No. The giving of notice of resignation by an employee is a unilateral right that brings the employment to an end. It does not depend on the acceptance or rejection by the employer in order to be effective. The effect of giving notice of resignation is to end the contract of employment by effluxion of time at the end of the notice period 1.Q.Is an employee able to retract notice of resignation?
In some circumstances. The general rule is that once an employee has given notice of their resignation, they are not able to withdraw it except with the consent of the employer.
An exception to this would occur in circumstances where the employee has clearly given their resignation in the heat of the moment, and in particular where they have swiftly moved to retract the verbal or written resignation.

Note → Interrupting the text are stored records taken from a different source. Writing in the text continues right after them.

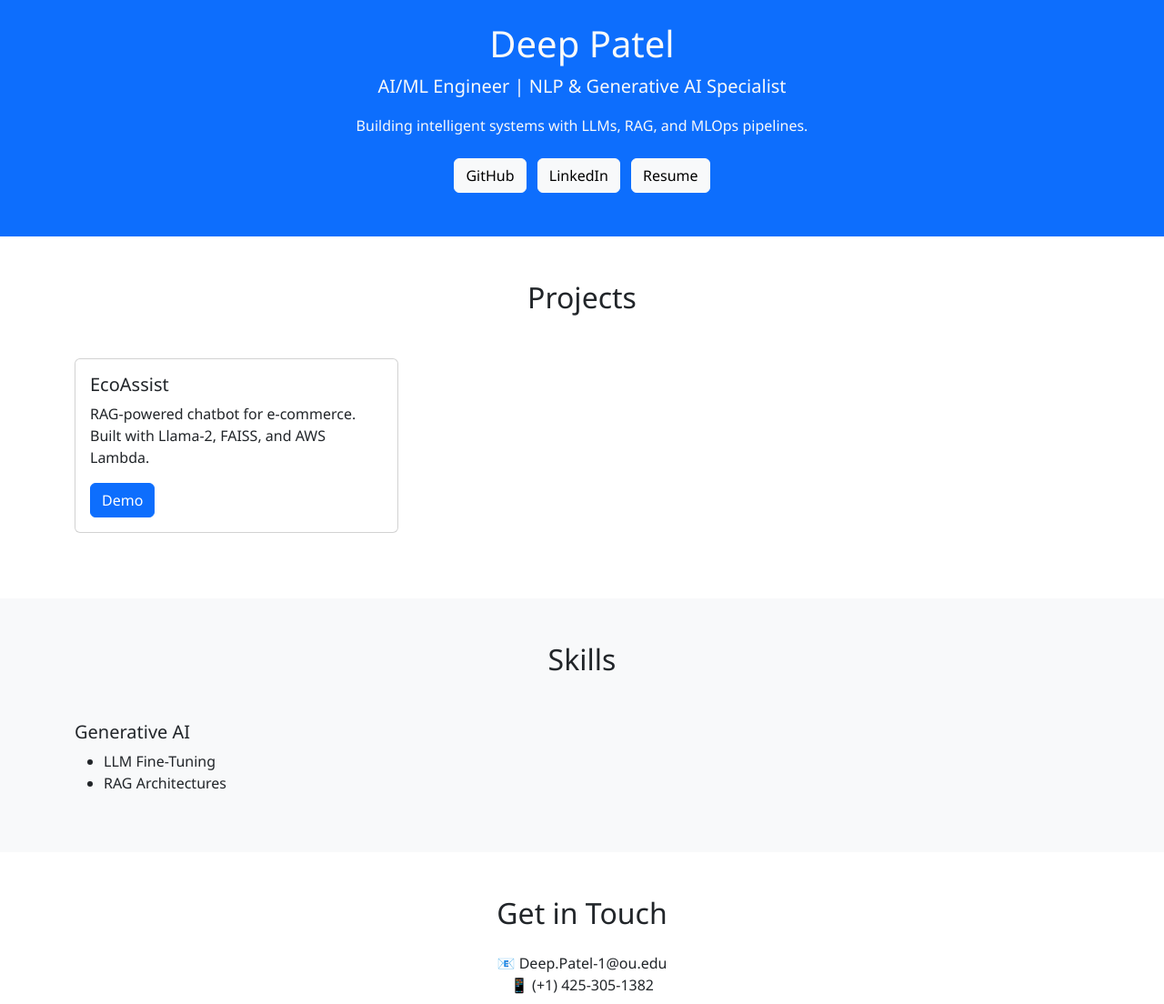
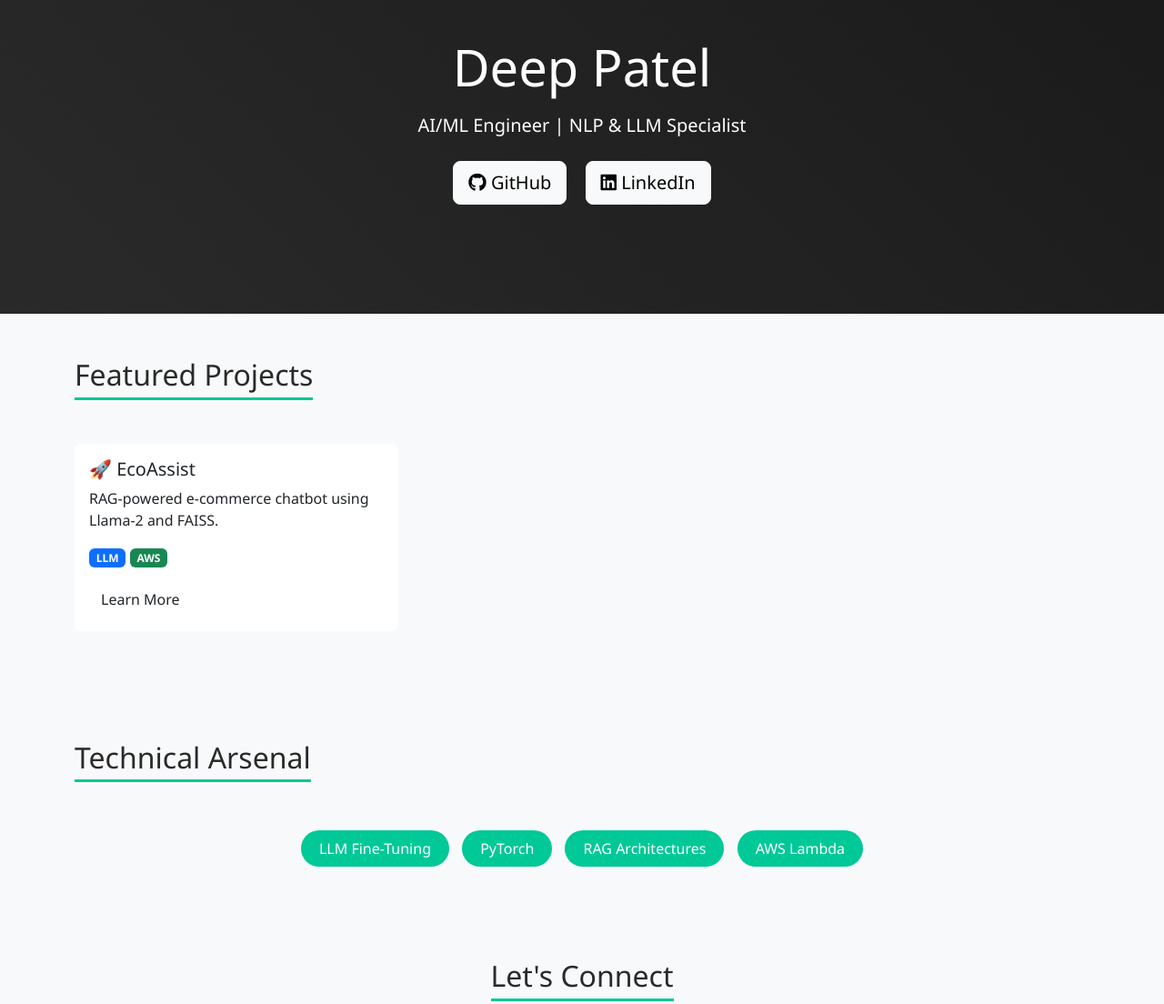
Before and after one commit to deeppatel1842/github.io, a plain HTML site: page index.html in a window 1280 px wide. Shown: the part 80-1184 px from the top of the page at 91% size. Drawn offline with nearby package versions, Linux system fonts and the light colour scheme.

Commit message:
Update index.html

```diff
--- a/index.html
+++ b/index.html
@@ -3,13 +3,50 @@
 <head>
     <meta charset="UTF-8">
     <meta name="viewport" content="width=device-width, initial-scale=1.0">
-    <title>Deep Patel | AI/ML Engineer</title>
+    <title>Deep Patel | AI Engineer</title>
     <link href="https://cdn.jsdelivr.net/npm/bootstrap@5.3.0/dist/css/bootstrap.min.css" rel="stylesheet">
-    <link href="styles.css" rel="stylesheet">
+    <link href="https://cdnjs.cloudflare.com/ajax/libs/font-awesome/6.0.0/css/all.min.css" rel="stylesheet">
+    <style>
+        :root {
+            --primary: #2A2A2A;
+            --accent: #00C897;
+        }
+        body {
+            font-family: 'Segoe UI', sans-serif;
+            background: #f8f9fa;
+        }
+        .hero {
+            background: linear-gradient(45deg, var(--primary), #1A1A1A);
+            color: white;
+            padding: 120px 0;
+        }
+        .project-card {
+            transition: transform 0.3s, box-shadow 0.3s;
+            border: none;
+        }
+        .project-card:hover {
+            transform: translateY(-10px);
+            box-shadow: 0 15px 30px rgba(0,0,0,0.1);
+        }
+        .skill-badge {
+            background: var(--accent);
+            color: white;
+            padding: 8px 20px;
+            border-radius: 20px;
+            margin: 5px;
+            display: inline-block;
+        }
+        .section-title {
+            color: var(--primary);
+            border-bottom: 3px solid var(--accent);
+            display: inline-block;
+            padding-bottom: 5px;
+        }
+    </style>
 </head>
 <body>
     <!-- Navbar -->
-    <nav class="navbar navbar-expand-lg navbar-dark bg-dark">
+    <nav class="navbar navbar-expand-lg navbar-dark bg-dark fixed-top">
         <div class="container">
             <a class="navbar-brand" href="#">Deep Patel</a>
             <button class="navbar-toggler" type="button" data-bs-toggle="collapse" data-bs-target="#navbarNav">
@@ -26,15 +63,17 @@
     </nav>
 
     <!-- Hero Section -->
-    <section class="hero bg-primary text-light py-5">
-        <div class="container text-center">
-            <h1>Deep Patel</h1>
-            <p class="lead">AI/ML Engineer | NLP & Generative AI Specialist</p>
-            <p>Building intelligent systems with LLMs, RAG, and MLOps pipelines.</p>
+    <section class="hero text-center">
+        <div class="container">
+            <h1 class="display-4 mb-3">Deep Patel</h1>
+            <p class="lead">AI/ML Engineer | NLP & LLM Specialist</p>
             <div class="mt-4">
-                <a href="https://github.com/yourusername" class="btn btn-light me-2">GitHub</a>
-                <a href="https://linkedin.com/in/yourusername" class="btn btn-light me-2">LinkedIn</a>
-                <a href="resume.pdf" class="btn btn-light">Resume</a>
+                <a href="https://github.com/deeppatel1842" class="btn btn-light btn-lg mx-2">
+                    <i class="fab fa-github"></i> GitHub
+                </a>
+                <a href="https://linkedin.com" class="btn btn-light btn-lg mx-2">
+                    <i class="fab fa-linkedin"></i> LinkedIn
+                </a>
             </div>
         </div>
     </section>
@@ -42,15 +81,19 @@
     <!-- Projects -->
     <section id="projects" class="py-5">
         <div class="container">
-            <h2 class="text-center mb-5">Projects</h2>
+            <h2 class="section-title mb-5">Featured Projects</h2>
             <div class="row">
-                <!-- EcoAssist -->
+                <!-- Project 1 -->
                 <div class="col-md-4 mb-4">
-                    <div class="card h-100">
+                    <div class="card project-card h-100">
                         <div class="card-body">
-                            <h5 class="card-title">EcoAssist</h5>
-                            <p class="card-text">RAG-powered chatbot for e-commerce. Built with Llama-2, FAISS, and AWS Lambda.</p>
-                            <a href="#" class="btn btn-primary">Demo</a>
+                            <h5 class="card-title">🚀 EcoAssist</h5>
+                            <p class="card-text">RAG-powered e-commerce chatbot using Llama-2 and FAISS.</p>
+                            <div class="mb-3">
+                                <span class="badge bg-primary">LLM</span>
+                                <span class="badge bg-success">AWS</span>
+                            </div>
+                            <a href="#" class="btn btn-accent">Learn More</a>
                         </div>
                     </div>
                 </div>
@@ -62,16 +105,13 @@
     <!-- Skills -->
     <section id="skills" class="bg-light py-5">
         <div class="container">
-            <h2 class="text-center mb-5">Skills</h2>
-            <div class="row">
-                <div class="col-md-4">
-                    <h5>Generative AI</h5>
-                    <ul>
-                        <li>LLM Fine-Tuning</li>
-                        <li>RAG Architectures</li>
-                    </ul>
-                </div>
-                <!-- Add other skills -->
+            <h2 class="section-title mb-5">Technical Arsenal</h2>
+            <div class="text-center">
+                <span class="skill-badge">LLM Fine-Tuning</span>
+                <span class="skill-badge">PyTorch</span>
+                <span class="skill-badge">RAG Architectures</span>
+                <span class="skill-badge">AWS Lambda</span>
+                <!-- Add more skills -->
             </div>
         </div>
     </section>
@@ -79,8 +119,18 @@
     <!-- Contact -->
     <section id="contact" class="py-5">
         <div class="container text-center">
-            <h2 class="mb-4">Get in Touch</h2>
-            <p>📧 Deep.Patel-1@ou.edu<br>📱 (+1) 425-305-1382</p>
+            <h2 class="section-title mb-4">Let's Connect</h2>
+            <div class="row justify-content-center">
+                <div class="col-md-6">
+                    <div class="card">
+                        <div class="card-body">
+                            <p><i class="fas fa-envelope me-2"></i>Deep.Patel-1@ou.edu</p>
+                            <p><i class="fas fa-phone me-2"></i>+1 (425) 305-1382</p>
+                            <p><i class="fas fa-map-marker me-2"></i>Norman, OK, USA</p>
+                        </div>
+                    </div>
+                </div>
+            </div>
         </div>
     </section>
 
```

If the enterprise agreement allows for demotion as a form of disciplinary action, and the University has complied with its obligations under the agreement, then the demotion will not be a “dismissal” and the staff member will not have access to the unfair dismissal jurisdiction of the Fair Work Commission.
At common law, a demotion will often effectively amount to a termination of employment because the employer is unilaterally changing the contract of employment without the employee’s consent. The Fair Work Act 2009 has gone some way to overriding the common law, by providing that a demotion will not equate to a dismissal if:
• the demotion does not involve a significant reduction in the staff member’s remuneration and duties; and
• the staff member remains employed with the employer.
However, even a demotion that amounts to a significant reduction in remuneration and duties will not be a termination if the employee is covered by an industrial instrument that expressly allows for demotion. The great majority of enterprise agreements at universities allow for demotion as a form of disciplinary action that can be taken following a finding of misconduct or poor performance.
In 2014, the Fair Work Commission dismissed an unfair dismissal application by a university employee who had been demoted following the outcome of a Misconduct Investigation Committee 1. In doing, so, the Commission followed Full Bench authority from a case also involving a university, decided under the previous federal legislation 2.
It should also be noted that if the employee is not covered by an enterprise agreement, but their written contract of employment allows for demotion, then demotion will also not amount to termination 3.
No. The fact that a staff member has been wrongly appointed does not of itself change the fixed-term nature of the employment. However, the consequences for the University can be significant.
The staff member, or their union, could bring an action in the Federal Court for breach of the enterprise agreement. This could result in a fine being imposed on the University, but the Court will not rewrite the contract and order that the employment status should be changed from what had been agreed by the parties 1.
Alternatively, the staff member or their union could lodge a dispute in the Fair Work Commission. A Full Bench of FWC has recently held that the Commission does not have jurisdiction to retrospectively alter a fixed-term contract so that it is considered to have been continuing from the outset 2.
However, it is open to FWC to resolve a dispute by requiring the parties to act as if the provisions of the enterprise agreement had been properly applied 3. If there is no constraint in the dispute settling procedure under the enterprise agreement as to the powers that FWC may exercise, this could include ordering the University to re-employ the staff member prospectively on a continuing basis 4.